If tensions between India and China do escalate, the Quad is more likely to support India on the international stage than Moscow. But the gap between India and the rest of the Quad is widening. The U.S., Japan and Australia have all condemned and imposed strict sanctions on Russia following the Ukraine invasion. India’s decision to avoid condemnation, therefore, could potentially strain its relationship with the Quad.

The ‘do-nothing’ approach is, hence, more dangerous than it seems at first glance. India would never publicly defend Russian interests like China has, thereby confirming to Putin that China is the closer of the two allies. Yet, by refusing to condemn the invasion, India also risks weakening its close strategic ties with the U.S.

Although External Affairs Minister S. Jaishankar has recently denied allegations of hypocrisy in India’s stance by suggesting that China’s claims on Indian territory are a very ”distinct” challenge, the parallels are clear to anyone willing to see. By not condemning Russia’s actions, India is not only failing as a global power but is also setting the wrong standards regarding the violation of state sovereignty and territorial integrity — something that can easily backfire in the future if the conflict with China escalates.

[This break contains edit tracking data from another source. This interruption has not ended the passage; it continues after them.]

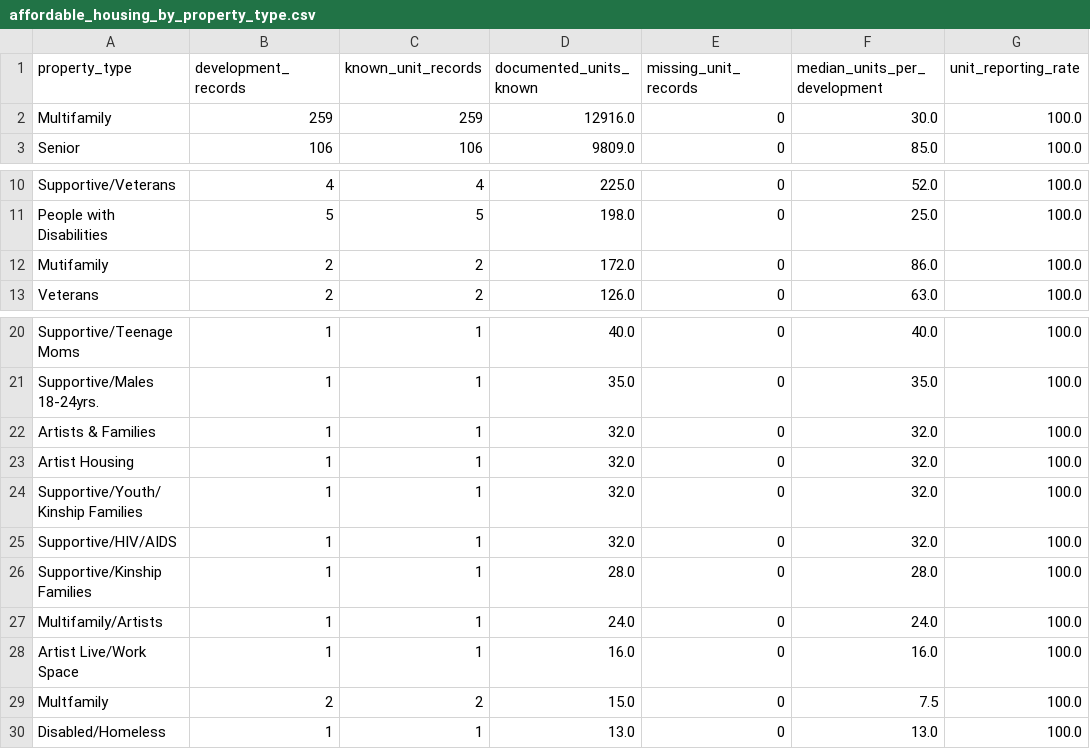
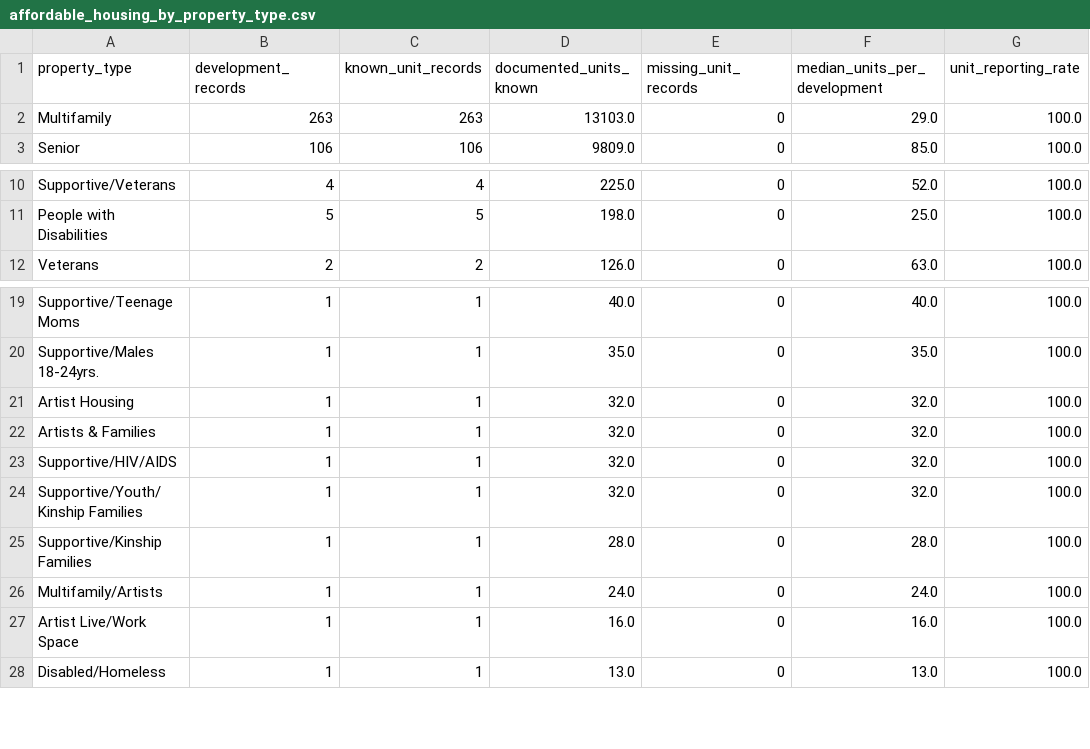
Before and after one commit to yasiamah/chicago-homelessness-resource-allocation, a CSV file: data/processed/affordable_housing_by_property_type.csv, drawn as a sheet; only a part is shown, gaps mark what is left out.

```diff
--- a/data/processed/affordable_housing_by_property_type.csv
+++ b/data/processed/affordable_housing_by_property_type.csv
@@ -1,3 +1,3 @@
 property_type,development_records,known_unit_records,documented_units_known,missing_unit_records,median_units_per_development,unit_reporting_rate
-Multifamily,259,259,12916.0,0,30.0,100.0
+Multifamily,263,263,13103.0,0,29.0,100.0
 Senior,106,106,9809.0,0,85.0,100.0
@@ -11,3 +11,2 @@ Supportive/Veterans,4,4,225.0,0,52.0,100.0
 People with Disabilities,5,5,198.0,0,25.0,100.0
-Mutifamily,2,2,172.0,0,86.0,100.0
 Veterans,2,2,126.0,0,63.0,100.0
@@ -21,6 +20,6 @@ Supportive/Teenage Moms,1,1,40.0,0,40.0,100.0
 Supportive/Males 18-24yrs.,1,1,35.0,0,35.0,100.0
+Artist Housing,1,1,32.0,0,32.0,100.0
 Artists & Families,1,1,32.0,0,32.0,100.0
-Artist Housing,1,1,32.0,0,32.0,100.0
+Supportive/HIV/AIDS,1,1,32.0,0,32.0,100.0
 Supportive/Youth/Kinship Families,1,1,32.0,0,32.0,100.0
-Supportive/HIV/AIDS,1,1,32.0,0,32.0,100.0
 Supportive/Kinship Families,1,1,28.0,0,28.0,100.0
@@ -28,3 +27,2 @@ Multifamily/Artists,1,1,24.0,0,24.0,100.0
 Artist Live/Work Space,1,1,16.0,0,16.0,100.0
-Multfamily,2,2,15.0,0,7.5,100.0
 Disabled/Homeless,1,1,13.0,0,13.0,100.0
```
Also changed, not shown: data/processed/affordable_housing_by_community_area.csv, data/processed/affordable_housing_cleaned.csv, 6 other files.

As a full-scale war becomes more imminent in Ukraine, any approach taken by the Indian government will end up as a turning point in India’s foreign policy. Strategically, there are several factors to consider, including the long-term sustainability of India’s dependence on Russian arms, the China problem and India’s relationship with the Quad. At this critical stage in world history, however, India mustn’t support or condemn Russia simply to please either Putin or the West; it should instead look within for what it stands for and what it hopes to achieve with its foreign influence.

The balancing act can only go on for so long and satisfies neither Russia nor the West. Ultimately, India must decide whether it wants to promote the values of democracy, multiculturalism and peace, or encourage a chaotic world order led by powerful authoritarian leaders who prey upon the sovereignty of their fellow states.

Kashvi Singh is a Research Intern at Freedom Gazette. She has recently completed her A-Levels in Political Science, Economics, Mathematics and Geography from Woodford County High School, London. She has a keen interest in politics and development studies and hopes to pursue a degree in Politics, Philosophy and Economics.